Reading the raging discussion it is apparent that Mr. Heimlich had a much better understanding of the sound card market than the ardent GUS supporters. He also knew about problems that specifically game developers had with the GUS (no MIDI interpreter, no ROM, resulting high memory requirements).
GUS and I
Back in the 1990s, I only kept hearing about the Graves Ultrasound and how great it was. I only got my hands on one around 2003 when it was long obsolete. And it was… well, underwhelming.
The mostly-software Sound Blaster emulation was a real dog, even with the latest & greatest software. The sound quality was a bit meh, not because the synth as such was bad (although the output sample frequency dropped like a rock with lots of channels) but because 1 MB just isn’t that much. And 1 MB was the maximum the GUS could be upgraded to (prior to GUS PnP); the base model came with just 256 KB RAM.
In hindsight it’s obvious that the GUS came at the wrong time. It was a sound card with good potential, but the Sound Blaster and AdLib standards were already firmly established, and register compatibility with those standards was a market requirement.
Basically the GUS needed to come either earlier, heading off the Sound Blaster, or it needed to wait until a platform like Windows 95 arrived where hardware compatibility wasn’t a big problem (but at that time, it would have had to be much, much better).
It would appear that Gravis was so certain they had a winner on their hands that they dismissed the reality of Sound Blaster compatibility requirements. While there is no doubt that the GUS was an excellent tool for music composition (it was basically a sampler), that market was tiny compared to the market for a games-compatible card.
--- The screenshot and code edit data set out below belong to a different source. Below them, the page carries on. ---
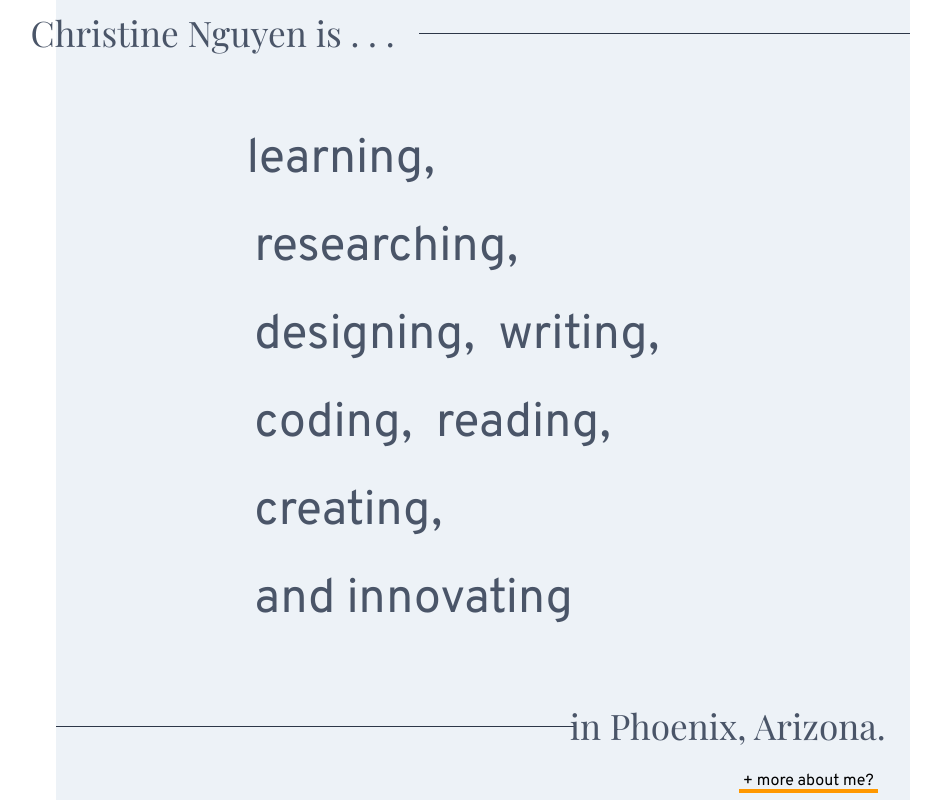
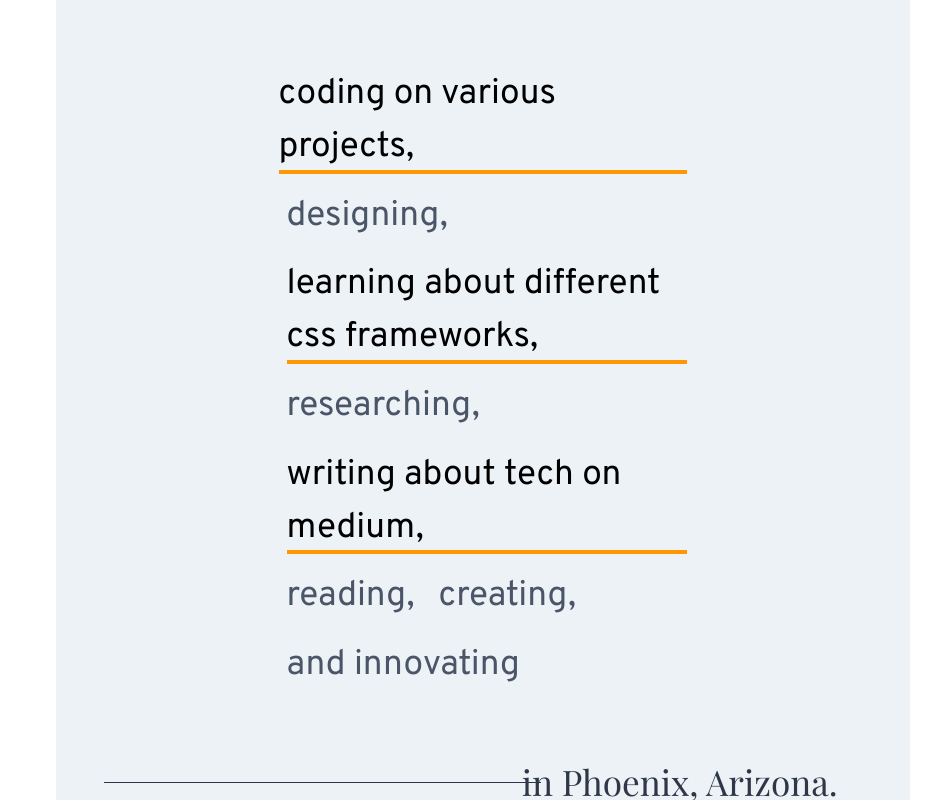
Before and after one commit to chrstngyn/chrstngyn.github.io, a Vue app: page / in a window 1280 px wide. Shown: the whole page, without its empty margins (157-1098 px from the left). Built offline with nearby package versions, Linux system fonts and the light colour scheme.

Commit message:
refactor: actions that reveal more info on hover

```diff
--- a/src/App.vue
+++ b/src/App.vue
@@ -1,5 +1,5 @@
 <template>
   <div class="flex items-center justify-center p-0 m-0 h-full">
-    <router-view class="w-2/3 bg-gray-200" />
+    <router-view class="w-2/3 bg-gray-200 p-12" />
   </div>
 </template>
--- a/src/components/home/Actions.vue
+++ b/src/components/home/Actions.vue
@@ -5,12 +5,31 @@
       v-for="(action, index) in actions"
       :key="index"
     >
-      <h2 :id="`container-${index}`">
-        <span v-if="index !== actions.length - 1">
+      <h1 :id="`action-${index}`">
+        <span v-if="index === 0" class="grow">
+          <span> {{ action }}</span>
+
+          <span>
+            on various projects,
+          </span>
+        </span>
+        <span v-else-if="index === 2">
+          {{ action }}
+          <span class="grow">
+            about different css frameworks,
+          </span>
+        </span>
+        <span v-else-if="index === 4">
+          {{ action }}
+          <span class="grow">
+            about tech on medium,
+          </span>
+        </span>
+        <span v-else-if="index !== actions.length - 1">
           {{ action.concat(",") }}
         </span>
-        <span v-if="index === actions.length - 1">and {{ action }}</span>
-      </h2>
+      </h1>
+      <h1 v-if="index === actions.length - 1">and {{ action }}</h1>
     </div>
   </div>
 </template>
@@ -21,11 +40,11 @@ import { Component, Vue } from "vue-property-decorator";
 @Component
 export default class Actions extends Vue {
   actions: string[] = [
+    "coding",
+    "designing",
     "learning",
     "researching",
-    "designing",
     "writing",
-    "coding",
     "reading",
     "creating",
     "innovating"
--- a/src/scss/main.scss
+++ b/src/scss/main.scss
@@ -24,14 +24,18 @@ h1 {
 
 h2 {
   font-weight: lighter;
-  font-size: 3rem;
+  font-size: 2.2rem;
 }
 
 :root {
   --link: #ff9800;
 }
 
-.about-link {
+// #action-0 : learning
+// #action-2 : writing
+// #action-4 : coding
+
+.about-link, #action-0, #action-2, #action-4 {
   background: linear-gradient(
                   to bottom, var(--link) 0%,
                   var(--link) 100%
@@ -42,6 +46,11 @@ h2 {
   transition: background-size .2s;
 }
 
-.about-link:hover {
-    background-size: 4px 50px;
+.about-link:hover, #action-0:hover, #action-2:hover, #action-4:hover {
+  background-size: 4px 50px;
 }
+
+.grow {
+  width: 10rem;
+  overflow: hidden;
+}
--- a/src/views/Home.vue
+++ b/src/views/Home.vue
@@ -3,7 +3,7 @@
     <!-- top text -->
     <div class="flex flex-row items-center">
       <Header
-        class="text-gray-700 px-4 py-2 m-2"
+        class="text-gray-800 px-4 py-2 m-2"
         payload="Christine Nguyen is . . . "
       />
       <div class="flex-shrink y-divider bg-gray-800 w-2/3"></div>
@@ -18,7 +18,7 @@
     <div class="flex flex-row items-center">
       <div class="flex-shrink y-divider bg-gray-800 ml-auto w-2/3"></div>
       <Header
-        class="text-gray-700 px-4 py-2 m-2"
+        class="text-gray-800 px-4 py-2 m-2"
         payload="in Phoenix, Arizona."
       />
     </div>
```
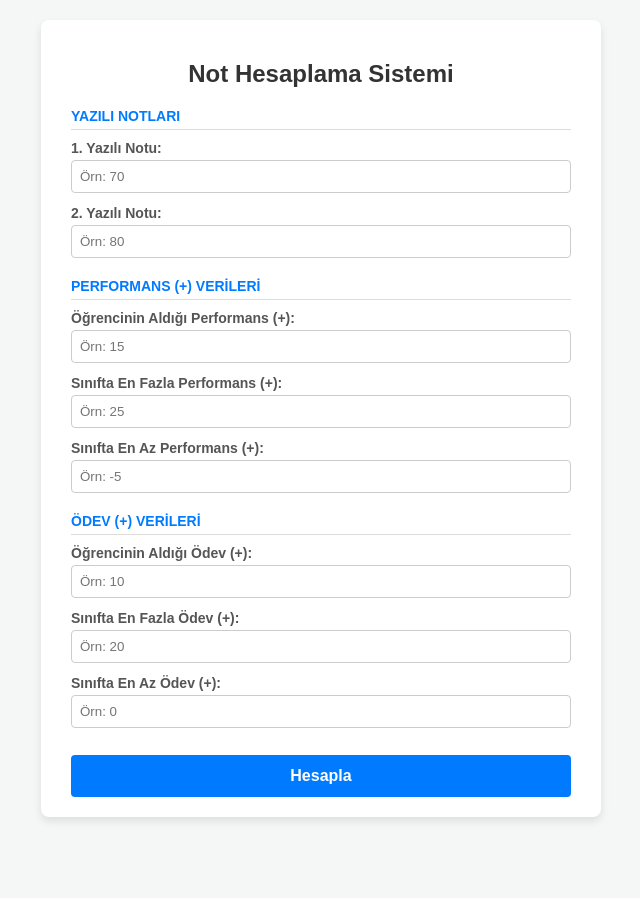
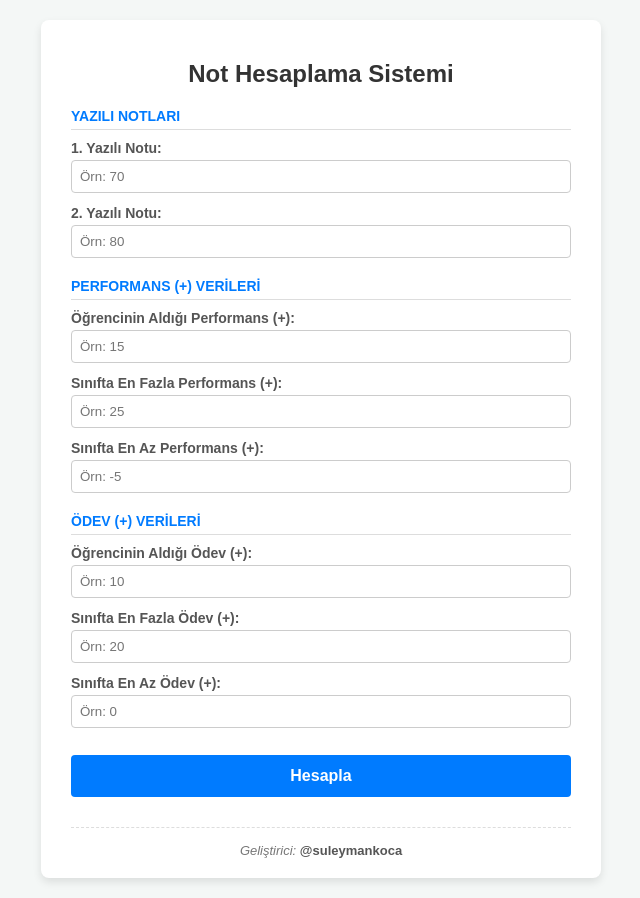
Before and after one commit to suleyman-koca/not, a plain HTML site: page index.html in a window 1280 px wide. Shown: the whole page, without its empty margins (319-959 px from the left). Before the commit the page ends 837 px from the top, so only its background shows below. Drawn offline with Linux system fonts and the light colour scheme.

Commit message:
Update index.html

```diff
--- a/index.html
+++ b/index.html
@@ -6,7 +6,7 @@
     <title>Öğrenci Not Hesaplama</title>
     <style>
         body { font-family: Arial, sans-serif; background-color: #f4f7f6; margin: 0; padding: 20px; }
-        .container { max-width: 500px; margin: 0 auto; background: #fff; padding: 20px 30px; border-radius: 8px; box-shadow: 0 4px 8px rgba(0,0,0,0.1); }
+        .container { max-width: 500px; margin: 0 auto; background: #fff; padding: 20px 30px; border-radius: 8px; box-shadow: 0 4px 8px rgba(0,0,0,0.1); position: relative; }
         h2 { text-align: center; color: #333; }
         .section-title { font-size: 14px; color: #007BFF; border-bottom: 1px solid #ddd; padding-bottom: 5px; margin-top: 20px; margin-bottom: 10px; font-weight: bold; text-transform: uppercase; }
         .form-group { margin-bottom: 12px; }
@@ -18,6 +18,8 @@
         #sonucAlani p { margin: 8px 0; font-size: 15px; }
         .durum { font-weight: bold; font-size: 18px; margin-top: 15px !important; color: #d9534f; }
         .gecer { color: #5cb85c; }
+        .footer-imza { text-align: center; margin-top: 30px; padding-top: 15px; border-top: 1px dashed #ddd; font-size: 13px; color: #777; font-style: italic; }
+        .footer-imza strong { color: #555; font-style: normal; }
     </style>
 </head>
 <body>
@@ -74,6 +76,10 @@
         <p><strong>Karne Notu:</strong> <span id="s_karne"></span></p>
         <p class="durum" id="s_durum"></p>
     </div>
+
+    <div class="footer-imza">
+        Geliştirici: <strong>@suleymankoca</strong>
+    </div>
 </div>
 
 <script>
@@ -114,11 +120,9 @@
         let p1Yuvarlanmis = yukariBesligeYuvarla(p1Ham);
 
         // 4. 2. Performans Notu Hesabı (Ara değerler ve oranlar ile)
-        // Önce ödev verileriyle bağımsız bir "Ödev Ara Notu (Ham)" buluyoruz
         let odevHam = excelFormuluUygula(odevArtisi, odevMax, odevMin, yaziliOrt);
 
-        // Sonra senin belirttiğin formül: Ödevin %25'i + 1. Performansın %75'i
-        // (Daha hassas matematiksel sonuç için yuvarlanmış P1 yerine ham P1 kullanılarak birleştirilir, ardından 5'e yuvarlanır)
+        // Ödevin %25'i + 1. Performansın %75'i
         let p2Ham = (odevHam * ODEV_ETKISI) + (p1Ham * PERFORMANS_ETKISI);
         let p2Yuvarlanmis = yukariBesligeYuvarla(p2Ham);
 
```
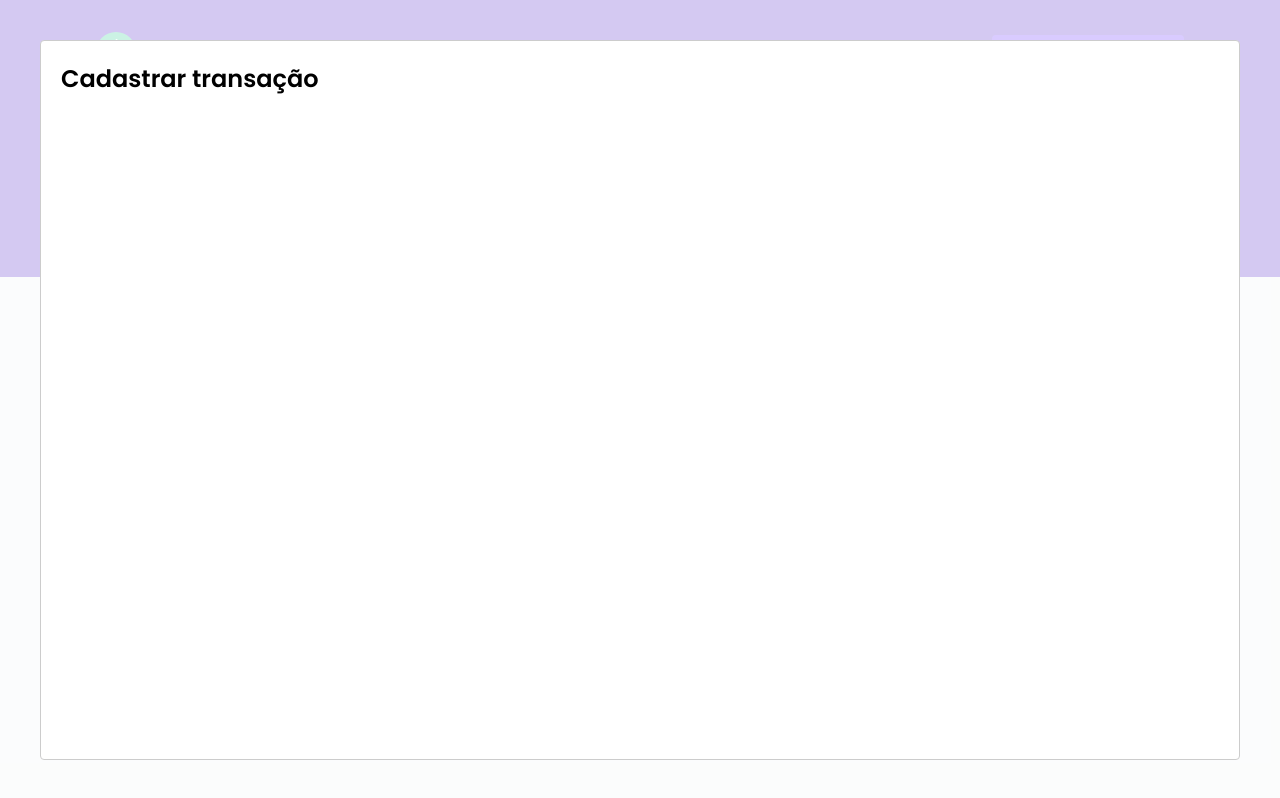
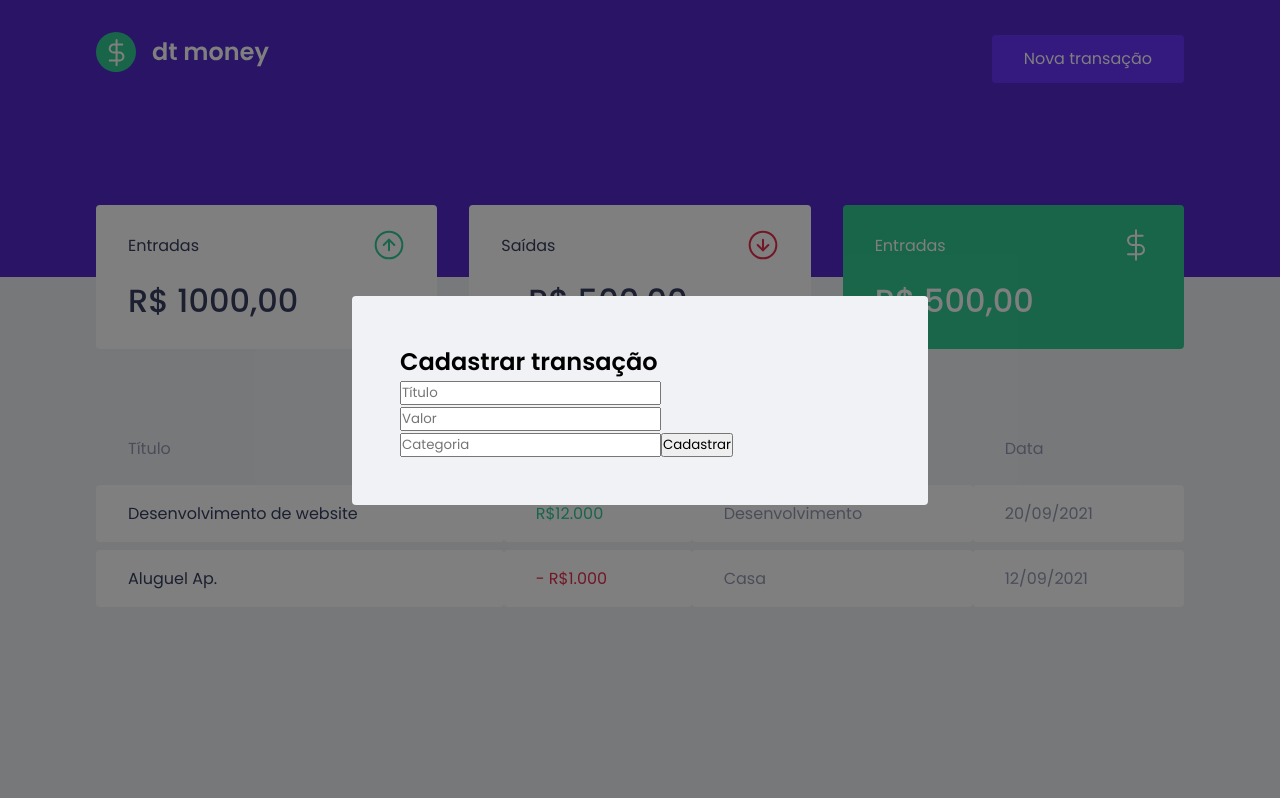
Before and after one commit to JuanMVeronez/ignite-react02-dt-money, a React (Create React App) app: page / in a window 1280 px wide. Both pictures are taken after a click on the button "Nova transação". Built offline with nearby package versions, Linux system fonts and the light colour scheme; no server answers; what miragejs would draw is missing.

Commit message:
NewTransaction component structure created and global modal style created

```diff
--- a/src/App.tsx
+++ b/src/App.tsx
@@ -3,6 +3,7 @@ import Modal from 'react-modal';
 
 import { Dashboard } from "./components/Dashboard";
 import { Header } from "./components/Header";
+import { NewTransactionModal } from './components/NewTransactionModal';
 import { GlobalStyle } from "./styles/global";
 
 Modal.setAppElement('#root');
@@ -25,14 +26,10 @@ export function App() {
     <>
       <Header onOpenNewTransactionsModal={handleOpenNewTransactionModal}/>
       <Dashboard />
-
-      <Modal
+      <NewTransactionModal
         isOpen={isNewTransactionFormOpen}
         onRequestClose={handleClosenNewTransactionModal}
-      >
-        <h2>Cadastrar transação</h2>
-      </Modal>
-
+      />
       <GlobalStyle />
     </>
   );
--- /dev/null
+++ b/src/components/NewTransactionModal/index.tsx
@@ -0,0 +1,34 @@
+import Modal from 'react-modal'
+import { Container } from './styles'
+
+type NewTransactionModalProps = {
+  isOpen: boolean;
+  onRequestClose: () => void;
+}
+
+export function NewTransactionModal({
+  isOpen,
+  onRequestClose,
+}: NewTransactionModalProps) {
+  return (
+    <Modal
+      isOpen={isOpen}
+      onRequestClose={onRequestClose}
+      overlayClassName="react-modal-overlay"
+      className="react-modal-content"
+    >
+      <Container>
+        <h2>Cadastrar transação</h2>
+
+        <form>
+          <input type="text" placeholder="Título"/>
+          <input type="number" placeholder="Valor"/>
+          <input type="text" placeholder="Categoria"/>
+          <button type="submit">
+            Cadastrar
+          </button>
+        </form>
+      </Container>
+    </Modal>
+  )
+}
--- /dev/null
+++ b/src/components/NewTransactionModal/styles.ts
@@ -0,0 +1,5 @@
+import styled from "styled-components";
+
+export const Container = styled.div`
+
+`;
--- a/src/styles/global.ts
+++ b/src/styles/global.ts
@@ -55,4 +55,27 @@ export const GlobalStyle = createGlobalStyle`
     opacity: 0.6;
     cursor: not-allowed;
   }
+
+  .react-modal-overlay {
+    background-color: rgba(0,0,0,0.5);
+    position: fixed;
+
+    top: 0;
+    bottom: 0;
+    left: 0;
+    right: 0;
+
+    display: flex;
+    align-items: center;
+    justify-content: center;
+  }
+
+  .react-modal-content {
+    width: 100%;
+    max-width: 576px;
+    background: var(--background);
+    padding: 3rem;
+    position: relative;
+    border-radius: 0.25rem;
+  }
 `
```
It is instructive to compare the GUS with Ensoniq boards (especially with the Ensoniq Vivo 90). Neither had Sound Blaster compatible hardware, but Ensoniq had samples in ROM (no RAM) and considerably better software providing Sound Blaster and AdLib emulation. The Vivo 90 was a fairly cheap card (like the GUS) and likely outsold the GUS by one to three orders of magnitude, in no small part thanks to numerous OEM design wins—because it much better satisfied market demand. Such is life.